New research shows that the hormonal intrauterine device (IUD) and the contraceptive implant remain highly effective one year beyond their approved duration of use, according to a study at Washington University School of Medicine in St. Louis.
Teens who received free contraception and were educated about the pros and cons of various birth control methods were dramatically less likely to get pregnant, give birth or get an abortion compared with other sexually active teens, according to a new study.
George A. Macones, MD, the Mitchell and Elaine Yanow Professor and head of Obstetrics and Gynecology, and Jeffrey F. Peipert, MD, the Robert J. Terry Professor of Obstetrics and Gynecology, have been named deputy editors of the American Journal of Obstetrics & Gynecology.

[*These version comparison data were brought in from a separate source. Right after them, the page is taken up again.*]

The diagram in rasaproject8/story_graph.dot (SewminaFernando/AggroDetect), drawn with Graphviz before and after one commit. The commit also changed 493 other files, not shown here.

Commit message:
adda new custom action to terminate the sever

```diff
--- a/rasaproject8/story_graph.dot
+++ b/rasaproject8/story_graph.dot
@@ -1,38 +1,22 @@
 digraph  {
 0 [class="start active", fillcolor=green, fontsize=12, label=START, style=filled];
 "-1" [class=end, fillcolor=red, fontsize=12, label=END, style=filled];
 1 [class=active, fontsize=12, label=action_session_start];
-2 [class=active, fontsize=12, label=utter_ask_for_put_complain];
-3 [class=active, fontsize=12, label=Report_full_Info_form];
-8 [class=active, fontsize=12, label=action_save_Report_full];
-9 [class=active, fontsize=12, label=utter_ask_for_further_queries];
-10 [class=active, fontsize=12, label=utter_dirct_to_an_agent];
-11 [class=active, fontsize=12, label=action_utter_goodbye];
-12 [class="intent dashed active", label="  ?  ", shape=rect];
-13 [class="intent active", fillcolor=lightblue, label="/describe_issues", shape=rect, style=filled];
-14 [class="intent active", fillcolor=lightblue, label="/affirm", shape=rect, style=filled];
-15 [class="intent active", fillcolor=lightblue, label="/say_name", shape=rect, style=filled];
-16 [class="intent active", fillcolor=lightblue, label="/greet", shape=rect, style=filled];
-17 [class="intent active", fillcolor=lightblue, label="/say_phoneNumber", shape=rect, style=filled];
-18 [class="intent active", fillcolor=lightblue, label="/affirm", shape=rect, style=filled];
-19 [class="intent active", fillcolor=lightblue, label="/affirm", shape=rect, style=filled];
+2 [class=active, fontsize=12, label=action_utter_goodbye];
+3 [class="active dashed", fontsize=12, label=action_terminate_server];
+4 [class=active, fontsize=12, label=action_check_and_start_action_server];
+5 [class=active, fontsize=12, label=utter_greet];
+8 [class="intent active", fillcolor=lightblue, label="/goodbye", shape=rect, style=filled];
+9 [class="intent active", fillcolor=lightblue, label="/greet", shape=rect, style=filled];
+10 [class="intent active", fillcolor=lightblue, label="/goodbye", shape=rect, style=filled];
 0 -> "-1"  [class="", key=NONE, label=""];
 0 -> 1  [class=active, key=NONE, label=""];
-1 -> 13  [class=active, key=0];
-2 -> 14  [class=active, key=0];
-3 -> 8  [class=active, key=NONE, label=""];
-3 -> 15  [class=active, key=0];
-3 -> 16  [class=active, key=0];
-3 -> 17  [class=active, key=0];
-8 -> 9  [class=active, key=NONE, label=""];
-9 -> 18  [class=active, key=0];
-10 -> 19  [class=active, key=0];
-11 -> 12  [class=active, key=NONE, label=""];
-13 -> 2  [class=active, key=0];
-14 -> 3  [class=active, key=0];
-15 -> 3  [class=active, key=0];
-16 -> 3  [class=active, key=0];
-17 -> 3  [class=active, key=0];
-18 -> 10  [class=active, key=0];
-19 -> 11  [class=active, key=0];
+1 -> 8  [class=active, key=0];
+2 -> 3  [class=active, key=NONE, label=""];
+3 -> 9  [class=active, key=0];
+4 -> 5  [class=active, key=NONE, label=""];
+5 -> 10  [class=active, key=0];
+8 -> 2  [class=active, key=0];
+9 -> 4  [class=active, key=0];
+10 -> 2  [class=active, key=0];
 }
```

A study by Brooke Winner, MD (pictured), and Jeff Peipert, MD, to evaluate birth control methods has found dramatic differences in their effectiveness. Women who used birth control pills, the patch or vaginal ring were 20 times more likely to have an unintended pregnancy than those who used longer-acting forms such as an intrauterine device (IUD) or implant.